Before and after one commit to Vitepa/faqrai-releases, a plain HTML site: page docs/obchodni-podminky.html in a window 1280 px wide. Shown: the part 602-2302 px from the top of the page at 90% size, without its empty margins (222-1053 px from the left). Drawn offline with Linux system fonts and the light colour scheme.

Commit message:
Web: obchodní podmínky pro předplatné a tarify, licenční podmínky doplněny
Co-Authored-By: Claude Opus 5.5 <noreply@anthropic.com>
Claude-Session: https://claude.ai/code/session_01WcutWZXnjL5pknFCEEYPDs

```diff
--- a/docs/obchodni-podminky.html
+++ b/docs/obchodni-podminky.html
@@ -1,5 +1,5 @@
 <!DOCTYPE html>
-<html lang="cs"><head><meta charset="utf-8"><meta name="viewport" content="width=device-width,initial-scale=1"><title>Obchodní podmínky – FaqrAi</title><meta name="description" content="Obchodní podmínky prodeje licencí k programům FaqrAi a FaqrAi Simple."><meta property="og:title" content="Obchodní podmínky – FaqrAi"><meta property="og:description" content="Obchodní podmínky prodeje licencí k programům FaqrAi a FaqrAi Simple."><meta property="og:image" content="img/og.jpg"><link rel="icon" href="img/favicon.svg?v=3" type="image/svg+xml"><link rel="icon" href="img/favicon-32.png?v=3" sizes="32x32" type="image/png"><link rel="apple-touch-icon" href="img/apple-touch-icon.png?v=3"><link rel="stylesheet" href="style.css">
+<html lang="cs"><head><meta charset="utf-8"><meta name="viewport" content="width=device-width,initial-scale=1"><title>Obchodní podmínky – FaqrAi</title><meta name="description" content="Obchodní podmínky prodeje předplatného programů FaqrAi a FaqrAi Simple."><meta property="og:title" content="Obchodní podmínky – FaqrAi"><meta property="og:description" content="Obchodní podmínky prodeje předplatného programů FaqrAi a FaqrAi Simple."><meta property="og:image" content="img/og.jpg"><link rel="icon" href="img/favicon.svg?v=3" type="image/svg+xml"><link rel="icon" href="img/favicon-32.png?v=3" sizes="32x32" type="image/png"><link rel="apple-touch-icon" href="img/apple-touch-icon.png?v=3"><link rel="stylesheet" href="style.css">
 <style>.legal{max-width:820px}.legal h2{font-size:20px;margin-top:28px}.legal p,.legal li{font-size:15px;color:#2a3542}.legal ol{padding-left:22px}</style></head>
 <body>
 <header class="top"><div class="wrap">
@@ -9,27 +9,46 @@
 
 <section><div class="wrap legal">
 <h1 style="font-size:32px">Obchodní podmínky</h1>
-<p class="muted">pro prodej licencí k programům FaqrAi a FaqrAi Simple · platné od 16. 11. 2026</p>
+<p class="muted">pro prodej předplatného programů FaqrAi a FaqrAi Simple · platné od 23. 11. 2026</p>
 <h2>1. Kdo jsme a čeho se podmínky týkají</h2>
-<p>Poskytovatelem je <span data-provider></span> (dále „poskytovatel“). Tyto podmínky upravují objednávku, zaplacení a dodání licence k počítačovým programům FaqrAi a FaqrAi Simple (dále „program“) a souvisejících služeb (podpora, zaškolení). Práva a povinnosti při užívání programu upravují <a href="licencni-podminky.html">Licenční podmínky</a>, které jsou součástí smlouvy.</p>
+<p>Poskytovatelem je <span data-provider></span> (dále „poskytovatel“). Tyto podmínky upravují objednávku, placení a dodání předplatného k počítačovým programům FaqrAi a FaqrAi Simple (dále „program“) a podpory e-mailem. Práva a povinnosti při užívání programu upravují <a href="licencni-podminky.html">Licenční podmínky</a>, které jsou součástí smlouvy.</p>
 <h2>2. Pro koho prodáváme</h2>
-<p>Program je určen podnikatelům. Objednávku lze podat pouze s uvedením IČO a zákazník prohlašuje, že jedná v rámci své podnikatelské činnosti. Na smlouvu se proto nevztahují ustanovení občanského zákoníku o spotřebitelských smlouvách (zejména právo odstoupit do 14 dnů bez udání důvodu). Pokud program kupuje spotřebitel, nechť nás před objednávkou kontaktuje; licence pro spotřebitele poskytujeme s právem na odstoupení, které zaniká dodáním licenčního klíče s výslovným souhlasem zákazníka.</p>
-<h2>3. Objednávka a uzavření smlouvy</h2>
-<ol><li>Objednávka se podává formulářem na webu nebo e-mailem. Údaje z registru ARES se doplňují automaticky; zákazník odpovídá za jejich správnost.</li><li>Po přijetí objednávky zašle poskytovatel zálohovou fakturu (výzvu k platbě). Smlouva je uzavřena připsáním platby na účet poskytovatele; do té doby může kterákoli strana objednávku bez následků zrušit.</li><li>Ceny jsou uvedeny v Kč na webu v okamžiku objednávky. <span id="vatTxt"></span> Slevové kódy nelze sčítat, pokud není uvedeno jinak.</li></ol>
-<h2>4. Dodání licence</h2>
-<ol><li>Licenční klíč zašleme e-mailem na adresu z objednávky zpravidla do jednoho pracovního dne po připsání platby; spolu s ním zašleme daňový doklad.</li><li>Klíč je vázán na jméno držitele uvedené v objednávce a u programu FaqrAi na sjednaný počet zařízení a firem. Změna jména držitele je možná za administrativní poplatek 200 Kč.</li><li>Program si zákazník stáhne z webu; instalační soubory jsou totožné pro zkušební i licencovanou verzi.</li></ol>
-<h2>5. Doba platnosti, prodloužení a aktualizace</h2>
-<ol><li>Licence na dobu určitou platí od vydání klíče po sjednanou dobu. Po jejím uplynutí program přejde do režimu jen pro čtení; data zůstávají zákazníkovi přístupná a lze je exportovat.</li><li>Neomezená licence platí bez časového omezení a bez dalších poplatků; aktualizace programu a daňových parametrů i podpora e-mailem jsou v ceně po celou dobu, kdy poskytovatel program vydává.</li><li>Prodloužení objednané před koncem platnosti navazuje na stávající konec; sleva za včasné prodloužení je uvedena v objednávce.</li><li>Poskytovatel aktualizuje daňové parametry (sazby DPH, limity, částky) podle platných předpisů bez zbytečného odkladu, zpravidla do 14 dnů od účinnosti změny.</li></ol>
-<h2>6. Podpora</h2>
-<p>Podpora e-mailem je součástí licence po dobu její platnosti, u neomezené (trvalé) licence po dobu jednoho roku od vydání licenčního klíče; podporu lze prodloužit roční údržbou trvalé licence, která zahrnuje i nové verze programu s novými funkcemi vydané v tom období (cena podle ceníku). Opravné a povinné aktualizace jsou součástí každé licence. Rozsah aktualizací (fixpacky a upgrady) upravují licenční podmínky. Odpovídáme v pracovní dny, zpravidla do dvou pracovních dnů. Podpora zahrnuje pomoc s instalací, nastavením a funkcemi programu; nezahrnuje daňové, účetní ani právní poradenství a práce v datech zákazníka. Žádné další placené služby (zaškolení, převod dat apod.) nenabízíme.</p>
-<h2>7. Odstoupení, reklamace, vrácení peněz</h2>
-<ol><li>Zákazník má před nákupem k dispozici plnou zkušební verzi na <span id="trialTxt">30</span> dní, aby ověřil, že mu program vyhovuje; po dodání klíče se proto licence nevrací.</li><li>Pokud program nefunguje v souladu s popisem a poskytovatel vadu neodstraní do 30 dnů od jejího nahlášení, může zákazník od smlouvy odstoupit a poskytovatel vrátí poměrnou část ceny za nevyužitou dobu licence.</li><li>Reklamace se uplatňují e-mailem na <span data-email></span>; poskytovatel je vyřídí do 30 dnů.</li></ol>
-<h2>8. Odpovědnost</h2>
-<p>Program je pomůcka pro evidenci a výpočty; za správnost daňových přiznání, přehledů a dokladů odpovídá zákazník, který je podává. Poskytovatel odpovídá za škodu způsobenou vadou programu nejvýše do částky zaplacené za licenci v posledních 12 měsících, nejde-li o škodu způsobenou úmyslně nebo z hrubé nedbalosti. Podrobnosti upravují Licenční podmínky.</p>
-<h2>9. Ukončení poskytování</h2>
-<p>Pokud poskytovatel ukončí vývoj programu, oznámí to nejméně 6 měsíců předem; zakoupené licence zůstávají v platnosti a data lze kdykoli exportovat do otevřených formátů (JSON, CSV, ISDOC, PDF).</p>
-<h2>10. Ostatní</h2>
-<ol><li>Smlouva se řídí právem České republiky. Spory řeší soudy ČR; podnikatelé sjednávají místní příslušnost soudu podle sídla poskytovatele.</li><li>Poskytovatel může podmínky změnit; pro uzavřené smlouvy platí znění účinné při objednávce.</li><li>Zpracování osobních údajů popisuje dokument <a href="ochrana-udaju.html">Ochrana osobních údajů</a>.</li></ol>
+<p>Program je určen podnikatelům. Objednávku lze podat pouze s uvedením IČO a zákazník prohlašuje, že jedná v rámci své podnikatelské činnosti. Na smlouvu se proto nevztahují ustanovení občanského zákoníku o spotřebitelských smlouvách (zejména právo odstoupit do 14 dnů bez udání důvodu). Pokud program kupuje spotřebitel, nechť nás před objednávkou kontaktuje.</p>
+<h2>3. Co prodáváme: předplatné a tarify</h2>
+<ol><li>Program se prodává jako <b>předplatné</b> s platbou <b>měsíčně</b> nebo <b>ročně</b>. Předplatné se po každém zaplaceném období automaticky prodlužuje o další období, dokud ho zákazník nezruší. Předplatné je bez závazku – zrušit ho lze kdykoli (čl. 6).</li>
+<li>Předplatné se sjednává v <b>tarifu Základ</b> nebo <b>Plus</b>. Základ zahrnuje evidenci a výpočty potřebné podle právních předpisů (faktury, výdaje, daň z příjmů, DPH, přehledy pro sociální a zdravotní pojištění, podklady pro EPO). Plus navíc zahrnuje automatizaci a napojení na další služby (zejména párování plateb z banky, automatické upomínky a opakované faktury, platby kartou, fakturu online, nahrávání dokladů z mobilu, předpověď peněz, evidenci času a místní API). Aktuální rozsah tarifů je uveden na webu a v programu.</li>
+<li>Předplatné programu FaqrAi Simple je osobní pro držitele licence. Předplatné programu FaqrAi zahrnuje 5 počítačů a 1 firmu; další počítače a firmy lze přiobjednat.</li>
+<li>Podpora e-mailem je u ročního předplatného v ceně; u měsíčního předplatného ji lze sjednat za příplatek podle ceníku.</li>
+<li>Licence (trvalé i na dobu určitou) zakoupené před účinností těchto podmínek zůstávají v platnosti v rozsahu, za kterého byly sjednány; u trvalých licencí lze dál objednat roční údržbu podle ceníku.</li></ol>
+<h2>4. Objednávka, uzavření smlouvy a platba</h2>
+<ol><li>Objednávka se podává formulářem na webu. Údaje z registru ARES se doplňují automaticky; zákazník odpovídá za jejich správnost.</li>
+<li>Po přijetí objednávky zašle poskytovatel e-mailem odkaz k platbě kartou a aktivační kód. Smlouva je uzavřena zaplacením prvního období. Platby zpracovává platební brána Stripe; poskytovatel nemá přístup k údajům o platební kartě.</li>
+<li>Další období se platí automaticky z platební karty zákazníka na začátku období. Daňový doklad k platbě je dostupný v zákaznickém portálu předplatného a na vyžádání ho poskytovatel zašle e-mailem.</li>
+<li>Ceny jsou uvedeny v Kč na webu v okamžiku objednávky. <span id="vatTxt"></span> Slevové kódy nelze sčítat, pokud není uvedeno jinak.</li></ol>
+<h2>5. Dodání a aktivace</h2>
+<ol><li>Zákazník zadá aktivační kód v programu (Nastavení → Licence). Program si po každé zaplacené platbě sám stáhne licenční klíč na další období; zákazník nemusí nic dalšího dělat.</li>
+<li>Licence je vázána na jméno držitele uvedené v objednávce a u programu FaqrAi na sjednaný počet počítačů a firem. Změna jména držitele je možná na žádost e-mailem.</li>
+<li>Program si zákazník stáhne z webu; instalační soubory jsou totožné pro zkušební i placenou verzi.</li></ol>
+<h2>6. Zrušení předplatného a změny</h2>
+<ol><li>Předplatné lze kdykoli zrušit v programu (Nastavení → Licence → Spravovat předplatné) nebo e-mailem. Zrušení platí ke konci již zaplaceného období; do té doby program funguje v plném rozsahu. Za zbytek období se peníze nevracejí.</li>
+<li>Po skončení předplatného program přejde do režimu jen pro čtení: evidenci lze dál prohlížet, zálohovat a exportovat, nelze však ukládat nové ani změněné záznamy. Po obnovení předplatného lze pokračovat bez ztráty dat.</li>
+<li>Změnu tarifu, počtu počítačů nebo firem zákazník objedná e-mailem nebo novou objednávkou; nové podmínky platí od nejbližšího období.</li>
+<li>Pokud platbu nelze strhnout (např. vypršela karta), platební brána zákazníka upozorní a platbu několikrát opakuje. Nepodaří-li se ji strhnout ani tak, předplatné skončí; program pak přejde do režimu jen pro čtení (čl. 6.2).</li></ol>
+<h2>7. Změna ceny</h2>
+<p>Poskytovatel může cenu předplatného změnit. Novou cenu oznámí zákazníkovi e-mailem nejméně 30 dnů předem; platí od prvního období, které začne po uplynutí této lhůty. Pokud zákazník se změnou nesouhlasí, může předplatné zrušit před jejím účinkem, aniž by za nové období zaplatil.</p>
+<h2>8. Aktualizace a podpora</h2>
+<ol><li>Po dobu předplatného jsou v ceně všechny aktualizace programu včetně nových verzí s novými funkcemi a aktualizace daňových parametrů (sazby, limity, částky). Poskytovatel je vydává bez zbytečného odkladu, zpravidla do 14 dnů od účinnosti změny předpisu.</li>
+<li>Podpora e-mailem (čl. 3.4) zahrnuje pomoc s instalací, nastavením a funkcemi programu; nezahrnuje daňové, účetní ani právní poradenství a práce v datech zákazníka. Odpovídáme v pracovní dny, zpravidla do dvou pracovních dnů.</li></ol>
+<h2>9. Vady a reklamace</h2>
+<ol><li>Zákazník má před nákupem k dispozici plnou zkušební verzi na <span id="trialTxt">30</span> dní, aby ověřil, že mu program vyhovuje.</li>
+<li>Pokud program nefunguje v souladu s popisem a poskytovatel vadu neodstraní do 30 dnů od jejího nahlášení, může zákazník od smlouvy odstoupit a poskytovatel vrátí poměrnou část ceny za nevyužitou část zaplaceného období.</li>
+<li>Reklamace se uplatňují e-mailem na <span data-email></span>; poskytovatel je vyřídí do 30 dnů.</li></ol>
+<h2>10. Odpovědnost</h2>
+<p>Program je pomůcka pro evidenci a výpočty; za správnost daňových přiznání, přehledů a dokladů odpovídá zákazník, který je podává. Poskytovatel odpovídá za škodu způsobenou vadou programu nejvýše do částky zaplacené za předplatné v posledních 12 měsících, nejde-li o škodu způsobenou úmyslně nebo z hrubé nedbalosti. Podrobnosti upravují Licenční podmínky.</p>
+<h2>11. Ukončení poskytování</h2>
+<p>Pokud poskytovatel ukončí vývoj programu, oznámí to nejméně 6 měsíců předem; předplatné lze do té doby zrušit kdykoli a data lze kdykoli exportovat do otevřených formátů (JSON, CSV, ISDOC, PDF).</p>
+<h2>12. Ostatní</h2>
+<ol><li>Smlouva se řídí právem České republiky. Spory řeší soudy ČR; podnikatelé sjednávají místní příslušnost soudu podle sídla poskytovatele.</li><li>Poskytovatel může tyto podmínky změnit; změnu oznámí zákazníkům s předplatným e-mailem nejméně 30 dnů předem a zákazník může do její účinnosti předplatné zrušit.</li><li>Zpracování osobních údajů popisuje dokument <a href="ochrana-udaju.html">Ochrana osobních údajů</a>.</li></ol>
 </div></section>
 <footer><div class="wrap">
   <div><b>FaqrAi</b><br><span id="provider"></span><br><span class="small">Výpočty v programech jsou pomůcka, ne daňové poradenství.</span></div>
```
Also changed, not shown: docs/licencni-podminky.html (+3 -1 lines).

......

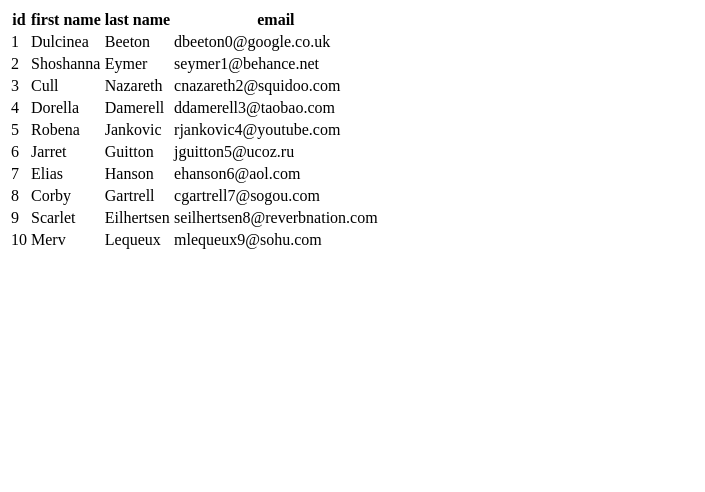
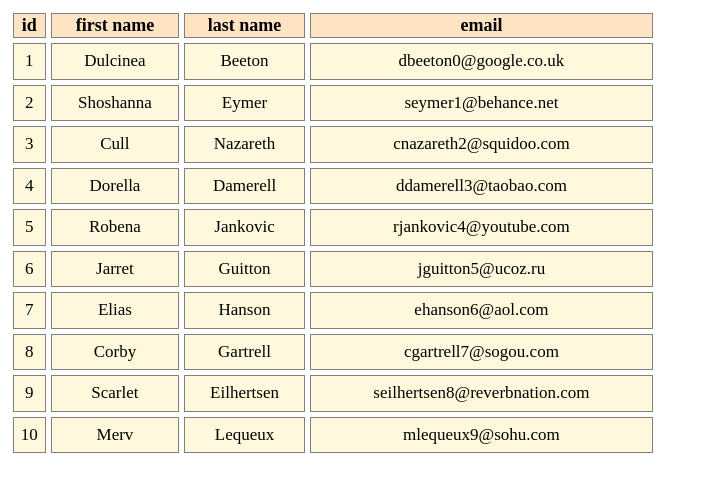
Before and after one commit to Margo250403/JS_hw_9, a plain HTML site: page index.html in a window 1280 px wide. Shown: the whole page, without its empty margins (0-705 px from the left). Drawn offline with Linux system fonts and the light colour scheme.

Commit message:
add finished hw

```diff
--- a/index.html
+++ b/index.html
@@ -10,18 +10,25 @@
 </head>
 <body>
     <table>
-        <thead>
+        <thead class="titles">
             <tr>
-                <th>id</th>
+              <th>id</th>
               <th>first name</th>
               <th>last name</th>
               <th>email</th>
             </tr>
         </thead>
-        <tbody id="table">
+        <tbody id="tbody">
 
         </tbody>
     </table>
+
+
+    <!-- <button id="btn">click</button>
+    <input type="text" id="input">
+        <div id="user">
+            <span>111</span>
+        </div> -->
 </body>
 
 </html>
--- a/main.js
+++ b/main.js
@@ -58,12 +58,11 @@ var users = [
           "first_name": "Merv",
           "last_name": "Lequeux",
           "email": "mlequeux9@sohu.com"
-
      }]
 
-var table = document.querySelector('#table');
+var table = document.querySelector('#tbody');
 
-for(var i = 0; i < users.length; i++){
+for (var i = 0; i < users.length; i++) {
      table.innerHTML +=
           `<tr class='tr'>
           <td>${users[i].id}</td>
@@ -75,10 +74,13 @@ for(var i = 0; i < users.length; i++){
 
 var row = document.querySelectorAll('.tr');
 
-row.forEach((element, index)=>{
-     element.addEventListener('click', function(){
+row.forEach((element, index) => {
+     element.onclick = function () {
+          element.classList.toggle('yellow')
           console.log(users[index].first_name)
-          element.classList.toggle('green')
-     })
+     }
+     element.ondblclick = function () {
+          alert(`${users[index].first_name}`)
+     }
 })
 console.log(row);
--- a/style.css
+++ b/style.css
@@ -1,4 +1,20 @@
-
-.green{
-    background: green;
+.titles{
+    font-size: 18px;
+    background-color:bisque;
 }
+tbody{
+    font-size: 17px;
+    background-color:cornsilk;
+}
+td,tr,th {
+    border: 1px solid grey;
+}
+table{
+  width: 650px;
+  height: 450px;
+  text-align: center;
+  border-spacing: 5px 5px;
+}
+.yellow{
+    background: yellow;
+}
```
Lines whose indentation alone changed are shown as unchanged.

......

REQUIREMENT:
Go line by line through the listing and count every line that includes the word "počítačů". Only the total is needed.

TASK RESPONSE:
3